ACTIVITY:
Give back all of the data exactly as it appears here.

Before-and-after change data:
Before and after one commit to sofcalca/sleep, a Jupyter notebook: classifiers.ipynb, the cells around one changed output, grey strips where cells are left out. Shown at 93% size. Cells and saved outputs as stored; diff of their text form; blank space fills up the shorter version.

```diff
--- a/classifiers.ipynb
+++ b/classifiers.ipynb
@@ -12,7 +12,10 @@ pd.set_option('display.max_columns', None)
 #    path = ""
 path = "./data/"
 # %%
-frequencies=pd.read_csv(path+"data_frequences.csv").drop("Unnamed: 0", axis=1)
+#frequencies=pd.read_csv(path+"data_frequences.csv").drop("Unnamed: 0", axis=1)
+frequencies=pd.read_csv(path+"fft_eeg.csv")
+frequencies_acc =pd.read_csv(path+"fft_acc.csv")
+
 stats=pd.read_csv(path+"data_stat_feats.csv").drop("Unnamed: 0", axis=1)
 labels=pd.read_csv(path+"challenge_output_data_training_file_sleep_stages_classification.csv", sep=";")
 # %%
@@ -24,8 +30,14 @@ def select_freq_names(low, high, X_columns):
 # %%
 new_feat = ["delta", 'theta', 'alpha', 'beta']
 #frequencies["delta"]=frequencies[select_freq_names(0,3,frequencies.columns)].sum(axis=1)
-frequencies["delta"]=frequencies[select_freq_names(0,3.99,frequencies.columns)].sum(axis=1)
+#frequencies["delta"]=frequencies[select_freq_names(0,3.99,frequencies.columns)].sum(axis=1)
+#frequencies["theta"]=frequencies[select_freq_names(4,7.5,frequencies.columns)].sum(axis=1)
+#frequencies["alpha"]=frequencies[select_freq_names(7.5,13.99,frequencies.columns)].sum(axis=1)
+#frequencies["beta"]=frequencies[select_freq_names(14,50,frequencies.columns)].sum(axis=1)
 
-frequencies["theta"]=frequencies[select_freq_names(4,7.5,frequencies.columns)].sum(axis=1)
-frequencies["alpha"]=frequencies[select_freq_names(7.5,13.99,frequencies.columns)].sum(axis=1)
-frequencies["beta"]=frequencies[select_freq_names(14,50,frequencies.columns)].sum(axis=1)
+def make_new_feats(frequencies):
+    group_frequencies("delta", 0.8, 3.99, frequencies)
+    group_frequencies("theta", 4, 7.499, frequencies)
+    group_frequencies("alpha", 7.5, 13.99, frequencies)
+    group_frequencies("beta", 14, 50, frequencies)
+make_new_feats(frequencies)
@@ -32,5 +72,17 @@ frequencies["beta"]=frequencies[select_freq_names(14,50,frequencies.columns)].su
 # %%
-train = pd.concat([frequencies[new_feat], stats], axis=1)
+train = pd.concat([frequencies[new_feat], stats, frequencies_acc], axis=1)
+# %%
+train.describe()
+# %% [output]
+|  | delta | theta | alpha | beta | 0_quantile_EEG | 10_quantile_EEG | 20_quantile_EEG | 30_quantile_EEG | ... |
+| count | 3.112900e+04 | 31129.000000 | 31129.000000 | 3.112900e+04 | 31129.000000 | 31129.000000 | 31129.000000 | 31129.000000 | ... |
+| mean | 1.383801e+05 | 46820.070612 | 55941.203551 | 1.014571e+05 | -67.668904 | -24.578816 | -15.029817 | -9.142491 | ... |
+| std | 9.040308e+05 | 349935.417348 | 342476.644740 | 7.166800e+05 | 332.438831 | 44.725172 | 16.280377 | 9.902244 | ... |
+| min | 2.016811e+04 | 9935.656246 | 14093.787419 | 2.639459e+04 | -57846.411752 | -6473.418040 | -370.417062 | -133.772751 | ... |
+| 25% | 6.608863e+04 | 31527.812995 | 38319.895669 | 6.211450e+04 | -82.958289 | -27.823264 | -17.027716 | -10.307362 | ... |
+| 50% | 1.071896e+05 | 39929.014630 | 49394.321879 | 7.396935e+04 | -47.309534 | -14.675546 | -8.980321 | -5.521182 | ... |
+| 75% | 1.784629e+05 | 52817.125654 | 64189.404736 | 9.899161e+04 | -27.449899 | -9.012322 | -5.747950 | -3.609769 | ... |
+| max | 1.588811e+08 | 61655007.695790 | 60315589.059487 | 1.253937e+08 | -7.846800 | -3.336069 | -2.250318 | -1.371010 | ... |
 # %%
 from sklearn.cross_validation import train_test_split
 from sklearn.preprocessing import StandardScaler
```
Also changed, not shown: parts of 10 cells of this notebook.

TASK ANSWER:
Before and after one commit to sofcalca/sleep, a Jupyter notebook: classifiers.ipynb, the cells around one changed output, grey strips where cells are left out. Shown at 93% size. Cells and saved outputs as stored; diff of their text form; blank space fills up the shorter version.

```diff
--- a/classifiers.ipynb
+++ b/classifiers.ipynb
@@ -12,7 +12,10 @@ pd.set_option('display.max_columns', None)
 #    path = ""
 path = "./data/"
 # %%
-frequencies=pd.read_csv(path+"data_frequences.csv").drop("Unnamed: 0", axis=1)
+#frequencies=pd.read_csv(path+"data_frequences.csv").drop("Unnamed: 0", axis=1)
+frequencies=pd.read_csv(path+"fft_eeg.csv")
+frequencies_acc =pd.read_csv(path+"fft_acc.csv")
+
 stats=pd.read_csv(path+"data_stat_feats.csv").drop("Unnamed: 0", axis=1)
 labels=pd.read_csv(path+"challenge_output_data_training_file_sleep_stages_classification.csv", sep=";")
 # %%
@@ -24,8 +30,14 @@ def select_freq_names(low, high, X_columns):
 # %%
 new_feat = ["delta", 'theta', 'alpha', 'beta']
 #frequencies["delta"]=frequencies[select_freq_names(0,3,frequencies.columns)].sum(axis=1)
-frequencies["delta"]=frequencies[select_freq_names(0,3.99,frequencies.columns)].sum(axis=1)
+#frequencies["delta"]=frequencies[select_freq_names(0,3.99,frequencies.columns)].sum(axis=1)
+#frequencies["theta"]=frequencies[select_freq_names(4,7.5,frequencies.columns)].sum(axis=1)
+#frequencies["alpha"]=frequencies[select_freq_names(7.5,13.99,frequencies.columns)].sum(axis=1)
+#frequencies["beta"]=frequencies[select_freq_names(14,50,frequencies.columns)].sum(axis=1)
 
-frequencies["theta"]=frequencies[select_freq_names(4,7.5,frequencies.columns)].sum(axis=1)
-frequencies["alpha"]=frequencies[select_freq_names(7.5,13.99,frequencies.columns)].sum(axis=1)
-frequencies["beta"]=frequencies[select_freq_names(14,50,frequencies.columns)].sum(axis=1)
+def make_new_feats(frequencies):
+    group_frequencies("delta", 0.8, 3.99, frequencies)
+    group_frequencies("theta", 4, 7.499, frequencies)
+    group_frequencies("alpha", 7.5, 13.99, frequencies)
+    group_frequencies("beta", 14, 50, frequencies)
+make_new_feats(frequencies)
@@ -32,5 +72,17 @@ frequencies["beta"]=frequencies[select_freq_names(14,50,frequencies.columns)].su
 # %%
-train = pd.concat([frequencies[new_feat], stats], axis=1)
+train = pd.concat([frequencies[new_feat], stats, frequencies_acc], axis=1)
+# %%
+train.describe()
+# %% [output]
+|  | delta | theta | alpha | beta | 0_quantile_EEG | 10_quantile_EEG | 20_quantile_EEG | 30_quantile_EEG | ... |
+| count | 3.112900e+04 | 31129.000000 | 31129.000000 | 3.112900e+04 | 31129.000000 | 31129.000000 | 31129.000000 | 31129.000000 | ... |
+| mean | 1.383801e+05 | 46820.070612 | 55941.203551 | 1.014571e+05 | -67.668904 | -24.578816 | -15.029817 | -9.142491 | ... |
+| std | 9.040308e+05 | 349935.417348 | 342476.644740 | 7.166800e+05 | 332.438831 | 44.725172 | 16.280377 | 9.902244 | ... |
+| min | 2.016811e+04 | 9935.656246 | 14093.787419 | 2.639459e+04 | -57846.411752 | -6473.418040 | -370.417062 | -133.772751 | ... |
+| 25% | 6.608863e+04 | 31527.812995 | 38319.895669 | 6.211450e+04 | -82.958289 | -27.823264 | -17.027716 | -10.307362 | ... |
+| 50% | 1.071896e+05 | 39929.014630 | 49394.321879 | 7.396935e+04 | -47.309534 | -14.675546 | -8.980321 | -5.521182 | ... |
+| 75% | 1.784629e+05 | 52817.125654 | 64189.404736 | 9.899161e+04 | -27.449899 | -9.012322 | -5.747950 | -3.609769 | ... |
+| max | 1.588811e+08 | 61655007.695790 | 60315589.059487 | 1.253937e+08 | -7.846800 | -3.336069 | -2.250318 | -1.371010 | ... |
 # %%
 from sklearn.cross_validation import train_test_split
 from sklearn.preprocessing import StandardScaler
```
Also changed, not shown: parts of 10 cells of this notebook.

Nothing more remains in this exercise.